], and ketosis has been widely proven to have an anti-inflammatory effect [28
], we believe that this reduction parallels reduced systemic inflammation in our patients. However, no other inflammatory markers were assessed in this study, and we therefore cannot confirm this hypothesis.
Subjects included in this study were then stratified in two groups based on renal function. No differences between groups were shown in anthropometric parameter changes (body weight, BMI, BIA data) or metabolic profile improvement. Interestingly, a significant proportion of MCKD patients reported a full recovery (eGFR ≥ 90 mL/min/1.73m2) of kidney function at the end of the dietary intervention, suggesting that not only is VLCKD an effective and safe weight loss tool in MCKD patients with obesity, but that it also could help ameliorate renal function.
Relative protein excess typical of VLCKDs has been of major concern among clinicians for its kidney-damaging potential, preventing many to propose this intervention to patients with CKD in need of weight loss.
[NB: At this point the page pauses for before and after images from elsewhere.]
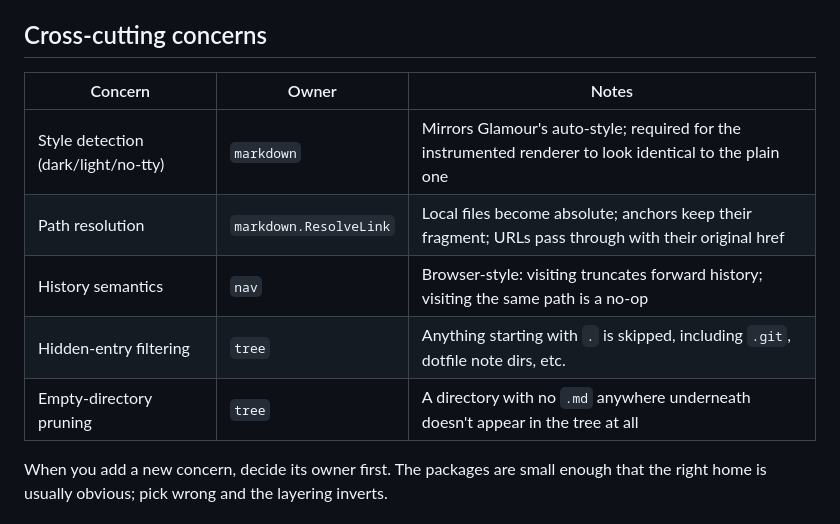
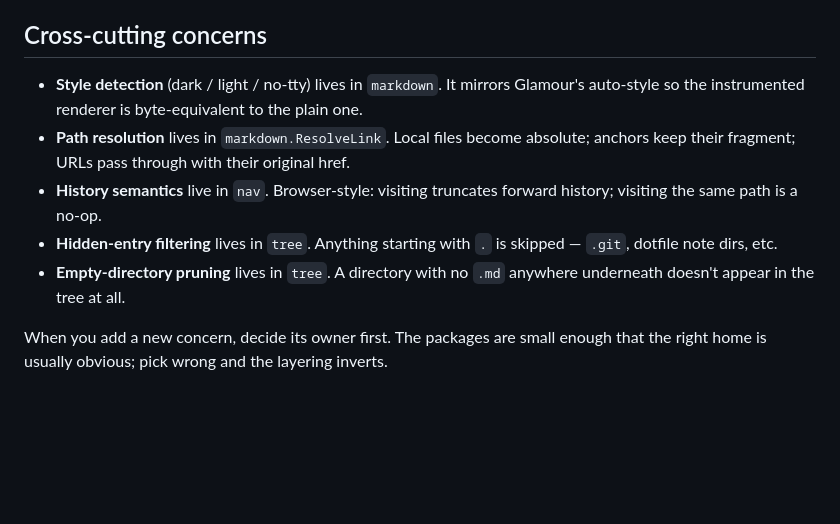
Before and after one commit to wilkes/hypogeum, a Markdown page: docs/architecture.md, the part around the change. Drawn GitHub-style; blank space fills up the shorter version.

```diff
--- a/docs/architecture.md
+++ b/docs/architecture.md
@@ -48,13 +48,11 @@ Three trade-offs worth knowing because they look like accidents otherwise:
 
 ## Cross-cutting concerns
 
-| Concern | Owner | Notes |
-|---|---|---|
-| Style detection (dark/light/no-tty) | `markdown` | Mirrors Glamour's auto-style; required for the instrumented renderer to look identical to the plain one |
-| Path resolution | `markdown.ResolveLink` | Local files become absolute; anchors keep their fragment; URLs pass through with their original href |
-| History semantics | `nav` | Browser-style: visiting truncates forward history; visiting the same path is a no-op |
-| Hidden-entry filtering | `tree` | Anything starting with `.` is skipped, including `.git`, dotfile note dirs, etc. |
-| Empty-directory pruning | `tree` | A directory with no `.md` anywhere underneath doesn't appear in the tree at all |
+- **Style detection** (dark / light / no-tty) lives in `markdown`. It mirrors Glamour's auto-style so the instrumented renderer is byte-equivalent to the plain one.
+- **Path resolution** lives in `markdown.ResolveLink`. Local files become absolute; anchors keep their fragment; URLs pass through with their original href.
+- **History semantics** live in `nav`. Browser-style: visiting truncates forward history; visiting the same path is a no-op.
+- **Hidden-entry filtering** lives in `tree`. Anything starting with `.` is skipped — `.git`, dotfile note dirs, etc.
+- **Empty-directory pruning** lives in `tree`. A directory with no `.md` anywhere underneath doesn't appear in the tree at all.
 
 When you add a new concern, decide its owner first. The packages are small enough that the right home is usually obvious; pick wrong and the layering inverts.
 
```
Also changed, not shown: docs/packages/tui.md (+4 -6 lines).
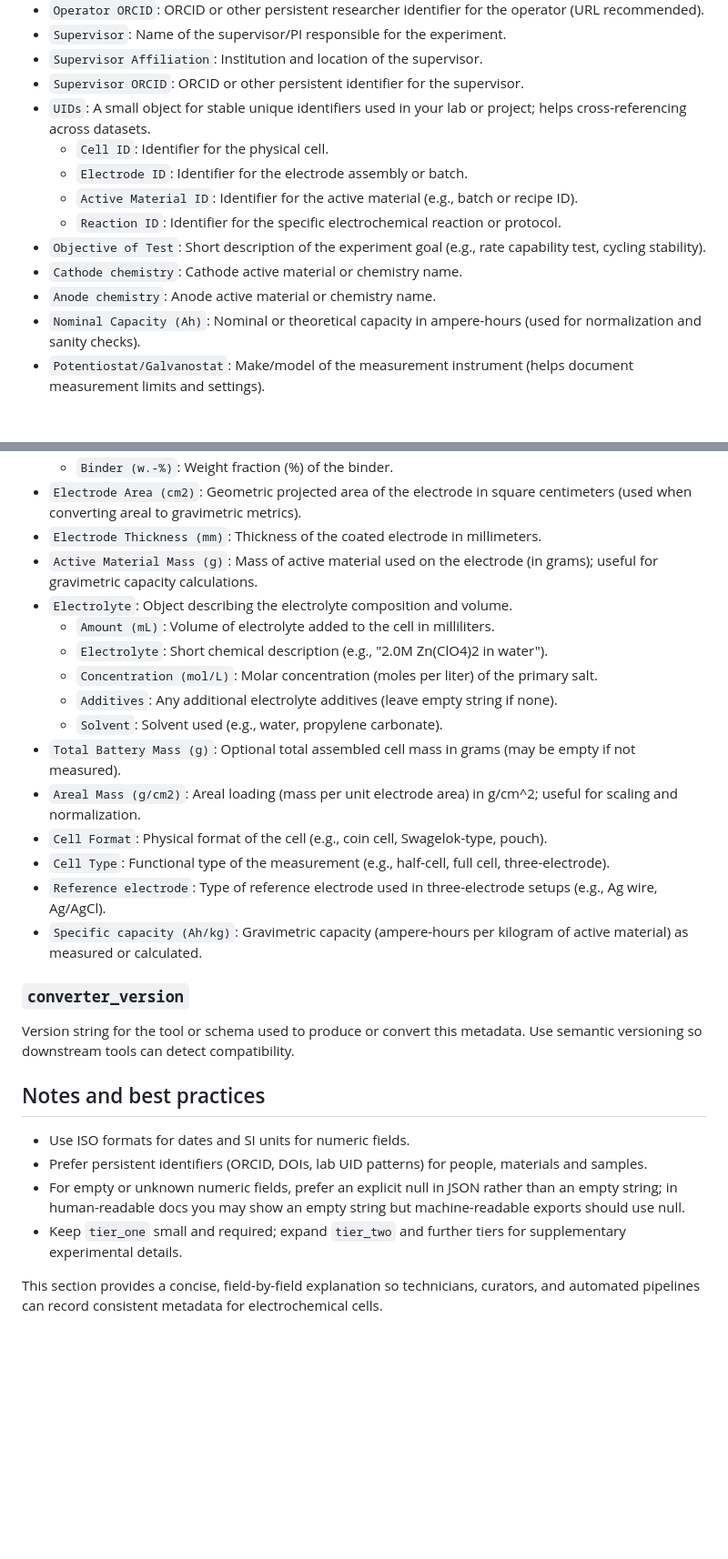
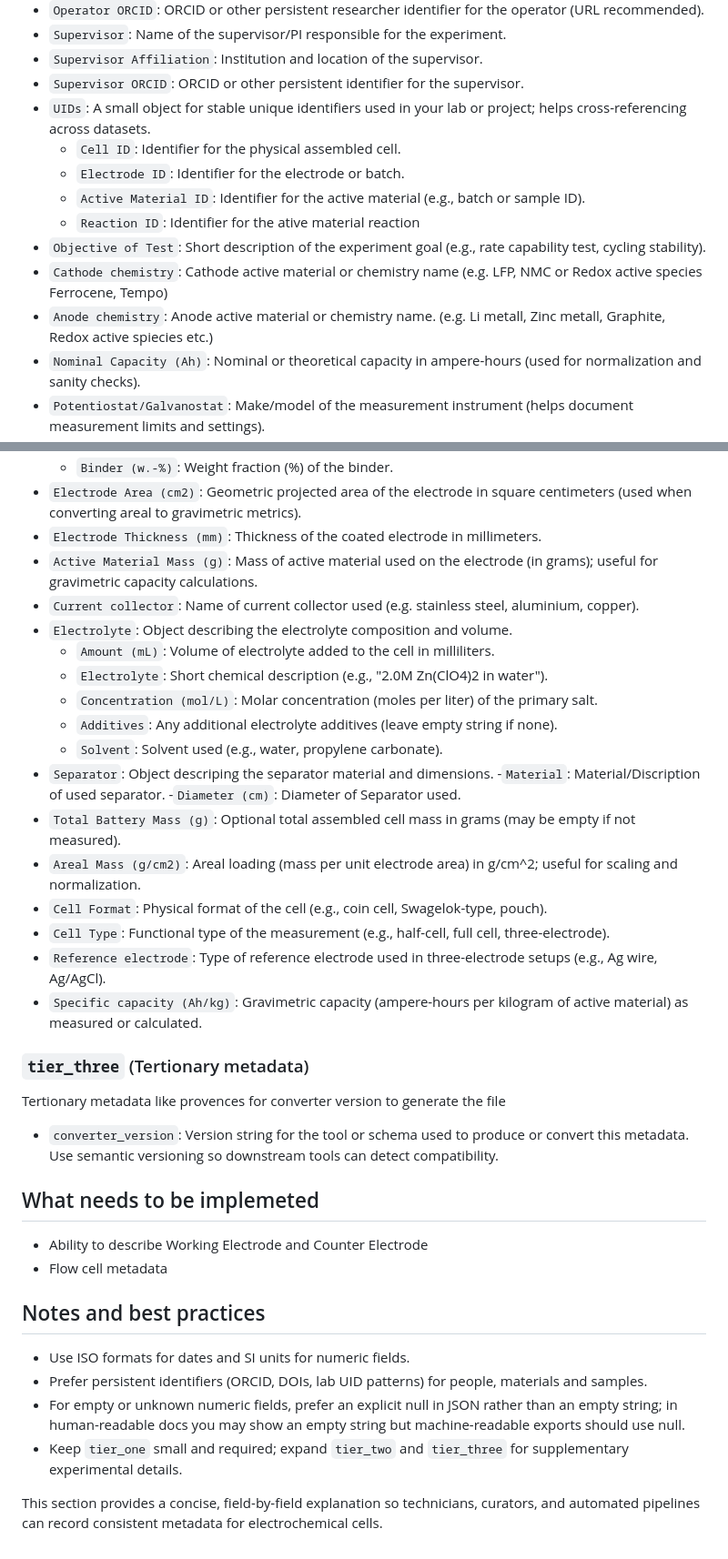
Before and after one commit to fsu-schubert-battery/echem-data-tool, a Markdown page: design-docs/ecell_metadata_specs.md, 2 parts joined by grey strips. Shown: that part at 91% size. Rendered like a GitHub page; blank space fills up the shorter version.

Commit message:
Update ecell_metadata_specs.md
Updated to the local stored but not saved version

```diff
--- a/design-docs/ecell_metadata_specs.md
+++ b/design-docs/ecell_metadata_specs.md
@@ -90,13 +94,13 @@ Primary metadata are the minimum essential details required to identify and unde
 - `Supervisor Affiliation`: Institution and location of the supervisor.
 - `Supervisor ORCID`: ORCID or other persistent identifier for the supervisor.
 - `UIDs`: A small object for stable unique identifiers used in your lab or project; helps cross-referencing across datasets.
-  - `Cell ID`: Identifier for the physical cell.
-  - `Electrode ID`: Identifier for the electrode assembly or batch.
-  - `Active Material ID`: Identifier for the active material (e.g., batch or recipe ID).
-  - `Reaction ID`: Identifier for the specific electrochemical reaction or protocol.
+  - `Cell ID`: Identifier for the physical assembled cell.
+  - `Electrode ID`: Identifier for the electrode or batch.
+  - `Active Material ID`: Identifier for the active material (e.g., batch or sample ID).
+  - `Reaction ID`: Identifier for the ative material reaction
 - `Objective of Test`: Short description of the experiment goal (e.g., rate capability test, cycling stability).
-- `Cathode chemistry`: Cathode active material or chemistry name.
-- `Anode chemistry`: Anode active material or chemistry name.
+- `Cathode chemistry`: Cathode active material or chemistry name (e.g. LFP, NMC or Redox active species Ferrocene, Tempo)
+- `Anode chemistry`: Anode active material or chemistry name. (e.g. Li metall, Zinc metall, Graphite, Redox active spiecies etc.)
 - `Nominal Capacity (Ah)`: Nominal or theoretical capacity in ampere-hours (used for normalization and sanity checks).
 - `Potentiostat/Galvanostat`: Make/model of the measurement instrument (helps document measurement limits and settings).
 - `details`: Short free-text field for other top-level notes about the experiment or dataset.
@@ -114,12 +118,16 @@ Secondary metadata capture device and material details required for reproducing,
 - `Electrode Area (cm2)`: Geometric projected area of the electrode in square centimeters (used when converting areal to gravimetric metrics).
 - `Electrode Thickness (mm)`: Thickness of the coated electrode in millimeters.
 - `Active Material Mass (g)`: Mass of active material used on the electrode (in grams); useful for gravimetric capacity calculations.
+- `Current collector`: Name of current collector used (e.g. stainless steel, aluminium, copper).
 - `Electrolyte`: Object describing the electrolyte composition and volume.
   - `Amount (mL)`: Volume of electrolyte added to the cell in milliliters.
   - `Electrolyte`: Short chemical description (e.g., "2.0M Zn(ClO4)2 in water").
   - `Concentration (mol/L)`: Molar concentration (moles per liter) of the primary salt.
   - `Additives`: Any additional electrolyte additives (leave empty string if none).
   - `Solvent`: Solvent used (e.g., water, propylene carbonate).
+- `Separator`: Object descriping the separator material and dimensions.
+    -`Material`: Material/Discription of used separator.
+    -`Diameter (cm)`: Diameter of Separator used.
 - `Total Battery Mass (g)`: Optional total assembled cell mass in grams (may be empty if not measured).
 - `Areal Mass (g/cm2)`: Areal loading (mass per unit electrode area) in g/cm^2; useful for scaling and normalization.
 - `Cell Format`: Physical format of the cell (e.g., coin cell, Swagelok-type, pouch).
@@ -127,13 +135,19 @@ Secondary metadata capture device and material details required for reproducing,
 - `Reference electrode`: Type of reference electrode used in three-electrode setups (e.g., Ag wire, Ag/AgCl).
 - `Specific capacity (Ah/kg)`: Gravimetric capacity (ampere-hours per kilogram of active material) as measured or calculated.
 
-### `converter_version`
-Version string for the tool or schema used to produce or convert this metadata. Use semantic versioning so downstream tools can detect compatibility.
+### `tier_three` (Tertionary metadata)
+Tertionary metadata like provences for converter version to generate the file
+
+- `converter_version`: Version string for the tool or schema used to produce or convert this metadata. Use semantic versioning so downstream tools can detect compatibility.
+
+## What needs to be implemeted
+- Ability to describe Working Electrode and Counter Electrode
+- Flow cell metadata
 
 ## Notes and best practices
 - Use ISO formats for dates and SI units for numeric fields.
 - Prefer persistent identifiers (ORCID, DOIs, lab UID patterns) for people, materials and samples.
 - For empty or unknown numeric fields, prefer an explicit null in JSON rather than an empty string; in human-readable docs you may show an empty string but machine-readable exports should use null.
-- Keep `tier_one` small and required; expand `tier_two` and further tiers for supplementary experimental details.
+- Keep `tier_one` small and required; expand `tier_two` and `tier_three` for supplementary experimental details.
 
 This section provides a concise, field-by-field explanation so technicians, curators, and automated pipelines can record consistent metadata for electrochemical cells.
```
Also changed, not shown: other parts of design-docs/ecell_metadata_specs.md (+10 -6 lines).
In order to assess this safety outcome, creatinine, BUN, eGFR and urinary proteins were evaluated. Creatinine and eGFR were not affected by the dietary intervention and no differences were observed in the between group analysis. Conversely, BUN was slightly increased, most likely as a consequence of increased protein metabolism as previously described [29
], with again no difference between the two groups. Current guidelines are inconclusive regarding recommended dietary protein intake in patients with early stages of CKD, with some suggesting .8 g/kg body weight as the optimum [30
], and others recommending up to 1.4 g/kg body weight [31
]. Recent evidence suggests that the impact of dietary protein on renal function may depend on the protein source, with red meat intake being harmful in a dose dependent manner, and other protein sources such as poultry, fish, egg and dairies not showing such a deleterious effect [32
]. Moreover, studies assessing plant-based protein sources (soy and vegetable derived) seem to show that these might even play a renoprotective role [33
]. VLCKDs’ first steps rely on meal replacements, the protein source of which is whey and plant based, and—when the reintroduction of other protein sources occurs in the subsequent steps—patients are recommended to privilege fish and poultry. Protein intake is never higher than 1.5 g/kg/ideal body weight. It seems therefore reasonable to infer that such a dietary intervention is unlikely to produce any deleterious effect on subjects with stage 2 CKD in the first steps. However, extra caution should be adopted in patients affected by mild kidney disease at all times in three ways. First, these patients should not consume over 1.4 g protein/kg of ideal body weight during all VLCKD steps as per available recommendations [31
]; second, protein intake should be carefully monitored during reintroduction phases, where the progressive substitution of meal replacements with protein rich dishes may make patients incur excess protein; third, red meat-derived protein should be strongly discouraged through dietary counselling during the reintroduction phases.
The major strength of our study is the real-life setting and the fact that—to the best of our knowledge—we stratified by renal function for the first time. However, our study also has several limitations. Ketosis was only assessed through urinary excretion of acetoacetate, and no capillary beta-hydroxybutyrate levels were measured due to technical obstacles. Markers of renal function that are unaffected by muscle mass—such as cystatin C—were not assessed, as the real-life setting did not allow so. However, previous evidence shows that creatinine is only very marginally affected by muscle mass [35
], and we do not therefore expect a major bias induced by the minor muscle mass reduction the patients experienced during the dietary intervention, making this marker sufficiently reliable. Another limit of this study was that GFR was estimated and 24 h urinary collection was not performed. Finally, for its real-life nature, this study did not comprise a control group, nor it was randomized.